- [Action item]
Copy every line of the entries that has the string "功能点checklist" in it.

-- -- --

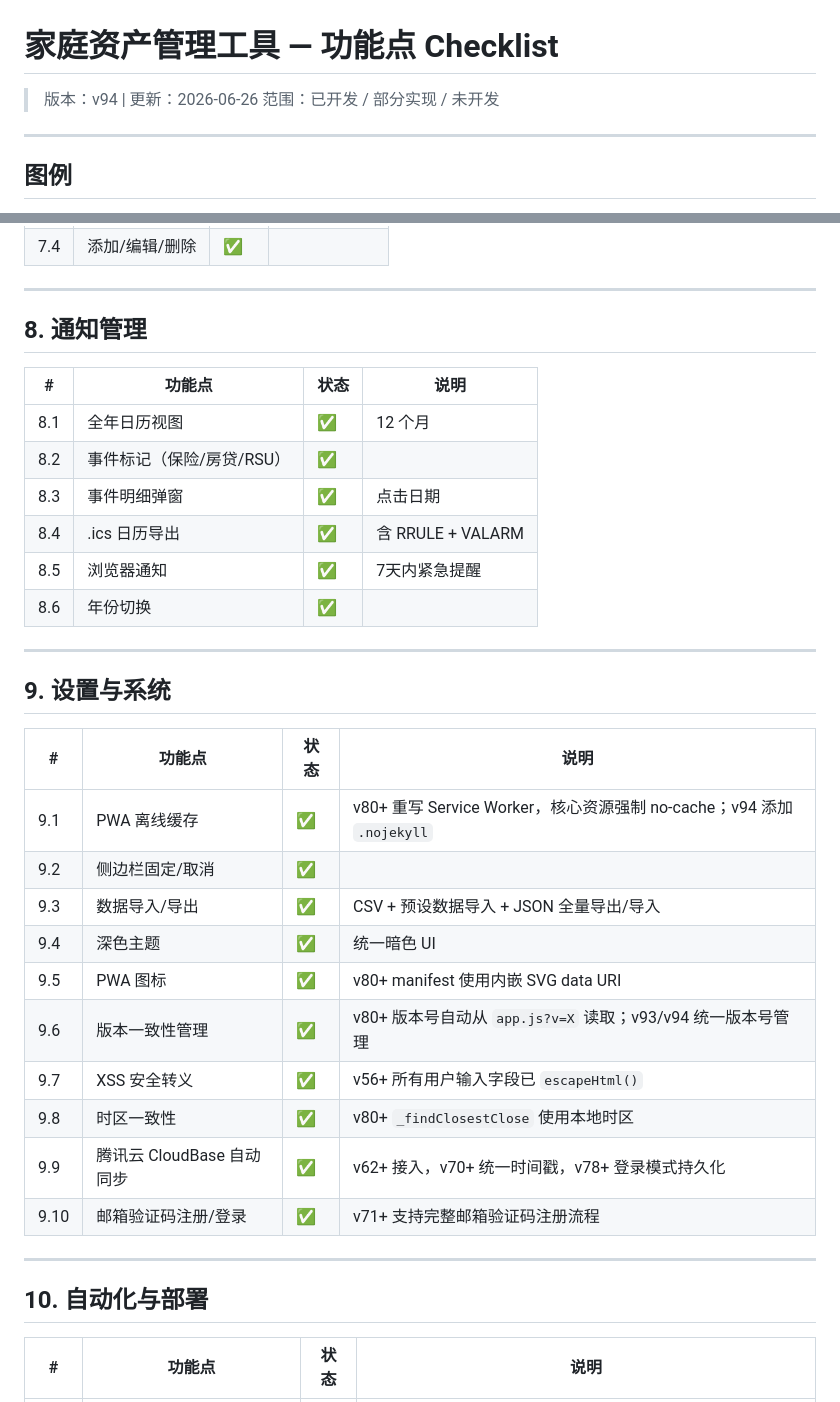
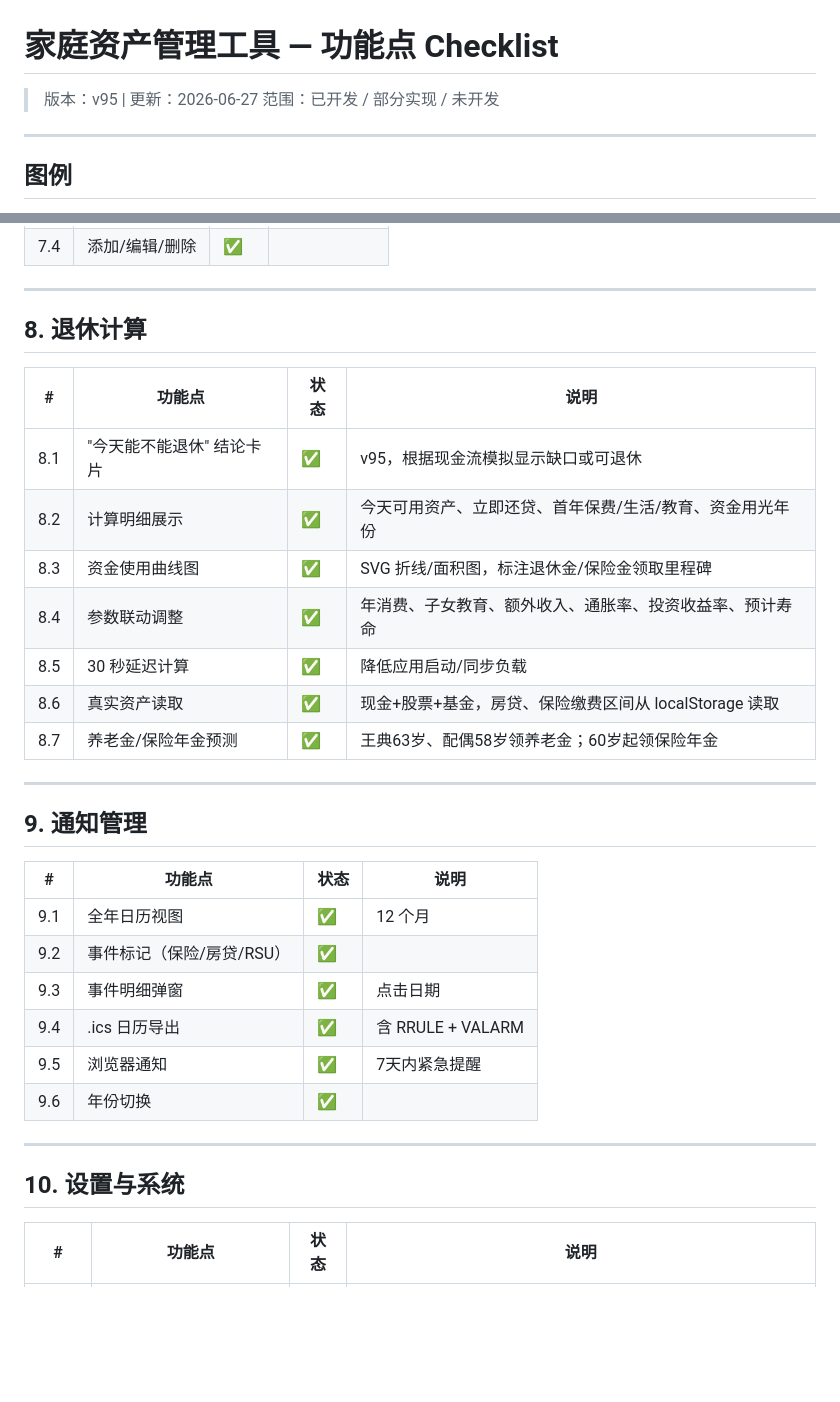
Before and after one commit to wangdian19830925/wang-luo-finance, a Markdown page: docs/功能点checklist.md, 2 parts joined by grey strips. Drawn GitHub-style; blank space fills up the shorter version.

```diff
--- a/docs/功能点checklist.md
+++ b/docs/功能点checklist.md
@@ -1,6 +1,6 @@
 # 家庭资产管理工具 — 功能点 Checklist
 
-> 版本：v94 | 更新：2026-06-26
+> 版本：v95 | 更新：2026-06-27
 > 范围：已开发 / 部分实现 / 未开发
 
 ---
@@ -111,37 +111,34 @@
 
 ---
 
-## 8. 通知管理
+## 8. 退休计算
 
 | # | 功能点 | 状态 | 说明 |
 |---|---------|------|------|
-| 8.1 | 全年日历视图 | ✅ | 12 个月 |
-| 8.2 | 事件标记（保险/房贷/RSU） | ✅ | |
-| 8.3 | 事件明细弹窗 | ✅ | 点击日期 |
-| 8.4 | .ics 日历导出 | ✅ | 含 RRULE + VALARM |
-| 8.5 | 浏览器通知 | ✅ | 7天内紧急提醒 |
-| 8.6 | 年份切换 | ✅ | |
+| 8.1 | "今天能不能退休" 结论卡片 | ✅ | v95，根据现金流模拟显示缺口或可退休 |
+| 8.2 | 计算明细展示 | ✅ | 今天可用资产、立即还贷、首年保费/生活/教育、资金用光年份 |
+| 8.3 | 资金使用曲线图 | ✅ | SVG 折线/面积图，标注退休金/保险金领取里程碑 |
+| 8.4 | 参数联动调整 | ✅ | 年消费、子女教育、额外收入、通胀率、投资收益率、预计寿命 |
+| 8.5 | 30 秒延迟计算 | ✅ | 降低应用启动/同步负载 |
+| 8.6 | 真实资产读取 | ✅ | 现金+股票+基金，房贷、保险缴费区间从 localStorage 读取 |
+| 8.7 | 养老金/保险年金预测 | ✅ | 王典63岁、配偶58岁领养老金；60岁起领保险年金 |
 
 ---
 
-## 9. 设置与系统
+## 9. 通知管理
 
 | # | 功能点 | 状态 | 说明 |
 |---|---------|------|------|
-| 9.1 | PWA 离线缓存 | ✅ | v80+ 重写 Service Worker，核心资源强制 no-cache；v94 添加 `.nojekyll` |
-| 9.2 | 侧边栏固定/取消 | ✅ | |
-| 9.3 | 数据导入/导出 | ✅ | CSV + 预设数据导入 + JSON 全量导出/导入 |
-| 9.4 | 深色主题 | ✅ | 统一暗色 UI |
-| 9.5 | PWA 图标 | ✅ | v80+ manifest 使用内嵌 SVG data URI |
-| 9.6 | 版本一致性管理 | ✅ | v80+ 版本号自动从 `app.js?v=X` 读取；v93/v94 统一版本号管理 |
-| 9.7 | XSS 安全转义 | ✅ | v56+ 所有用户输入字段已 `escapeHtml()` |
-| 9.8 | 时区一致性 | ✅ | v80+ `_findClosestClose` 使用本地时区 |
-| 9.9 | 腾讯云 CloudBase 自动同步 | ✅ | v62+ 接入，v70+ 统一时间戳，v78+ 登录模式持久化 |
-| 9.10 | 邮箱验证码注册/登录 | ✅ | v71+ 支持完整邮箱验证码注册流程 |
+| 9.1 | 全年日历视图 | ✅ | 12 个月 |
+| 9.2 | 事件标记（保险/房贷/RSU） | ✅ | |
+| 9.3 | 事件明细弹窗 | ✅ | 点击日期 |
+| 9.4 | .ics 日历导出 | ✅ | 含 RRULE + VALARM |
+| 9.5 | 浏览器通知 | ✅ | 7天内紧急提醒 |
+| 9.6 | 年份切换 | ✅ | |
 
 ---
 
-## 10. 自动化与部署
+## 10. 设置与系统
 
 | # | 功能点 | 状态 | 说明 |
 |---|---------|------|------|
```
Also changed, not shown: other parts of docs/功能点checklist.md (+26 -9 lines).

-- -- --

- [Answer to the problem]
Before and after one commit to wangdian19830925/wang-luo-finance, a Markdown page: docs/功能点checklist.md, 2 parts joined by grey strips. Drawn GitHub-style; blank space fills up the shorter version.
--- a/docs/功能点checklist.md
+++ b/docs/功能点checklist.md
Also changed, not shown: other parts of docs/功能点checklist.md (+26 -9 lines).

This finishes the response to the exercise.